GOODYEAR, Ariz. -- In the wake of the Sandy Hook Elementary shootings, the education community has felt a great loss. It's also faced new challenges.

"A lot of good things have been done in terms of support for those victims, but there's also this side of the impact that's not a good's been very difficult for districts," said Dr. Dennis Rynyon. 

Runyon is the Superintendent of Agua Fria Union High School District. His is one of several districts now having to sort through threats, most made on the Internet, built to capitalize on a tense time.

"It's usually a threat to the environment, usually something about I'm going to bring a gun or I'm going to bring a weapon or somebody's going to get hurt," he said.

One of those threats made this week targeted Desert Edge High School.

Administrators said it came from a Facebook post that's since been taken down, and said they believe all students are safe.

They've added extra security this week to calm nerves, but that's not much consolation  for Trona Prince, whose daughter attends Desert Edge.

"My daughter saying 'Oh there's cops here with guns going around checking classrooms,' or this and that doesn't make it easier to digest," she said.

This is the latest in a slew of scares, from an alleged gunman spotted near a Scottsdale middle school, to a student dressed as the Joker in Glendale.

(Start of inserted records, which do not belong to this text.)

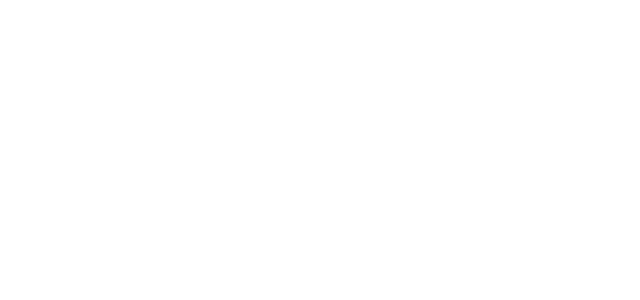
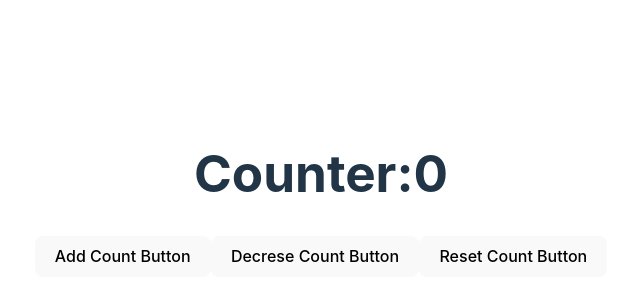
Before and after one commit to Balajir14/ReactJS, a React (Vite) app in the folder ts-project/: page /reducer in a window 1280 px wide. Before the commit this address had no page. Shown: the part 206-506 px from the top of the page, without its empty margins (319-959 px from the left). Built offline with nearby package versions, Linux system fonts and the light colour scheme.

Commit message:
added useReducer, Backend connection using node and mongodb, cors covered

```diff
--- a/ts-project/src/App.tsx
+++ b/ts-project/src/App.tsx
@@ -15,6 +15,7 @@ import { lazy, Suspense } from "react";
 import BlogProvider from "./context/BlogContext";
 import { LocalizationProvider } from "@mui/x-date-pickers";
 import { AdapterDayjs } from "@mui/x-date-pickers/AdapterDayjs";
+import Reducer from "./components/home/Reducer";
 
 const Greeting = lazy(() => import("./components/home/Greeting"));
 const Home = lazy(() => import("./components/home/Home"));
@@ -48,6 +49,8 @@ function App() {
                     <Route path="/add-blog" element={<AddBlog />} />
                     <Route path="/blog-list" element={<BlogList />} />
                     <Route path="/blog-detail/:id" element={<BlogDetail />} />
+
+                    <Route path="/reducer" element={<Reducer />} />
                   </Routes>
                 </Suspense>
               </BrowserRouter>
--- a/ts-project/src/components/home/Greeting.tsx
+++ b/ts-project/src/components/home/Greeting.tsx
@@ -23,6 +23,9 @@ export default function Greeting() {
       <Button variant="outlined" onClick={() => navigate("/add-blog")}>
         Add Blog
       </Button>
+      <Button variant="outlined" onClick={() => navigate("/reducer")}>
+        Go go Reducer
+      </Button>
     </>
   );
 }
--- /dev/null
+++ b/ts-project/src/components/home/Reducer.tsx
@@ -0,0 +1,62 @@
+import { useReducer } from "react";
+
+type State = {
+  count: number;
+};
+
+type Action =
+  | {
+      type: "increment";
+    }
+  | { type: "decrement" }
+  | { type: "reset" };
+
+const reducer = (state: State, action: Action) => {
+  switch (action.type) {
+    case "increment":
+      return { count: state.count + 1 };
+    case "decrement":
+      return { count: state.count - 1 };
+    case "reset":
+      return { count: 0 };
+  }
+};
+
+export default function Reducer() {
+  const [state, dispatch] = useReducer(reducer, { count: 0 });
+
+  return (
+    <>
+      <h1>Counter:{state.count}</h1>
+
+      <button
+        onClick={() =>
+          dispatch({
+            type: "increment",
+          })
+        }
+      >
+        Add Count Button
+      </button>
+
+      <button
+        onClick={() =>
+          dispatch({
+            type: "decrement",
+          })
+        }
+      >
+        Decrese Count Button
+      </button>
+      <button
+        onClick={() =>
+          dispatch({
+            type: "reset",
+          })
+        }
+      >
+        Reset Count Button
+      </button>
+    </>
+  );
+}
```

Administrators say parents need to check in with their child to remind them that threats are taken seriously.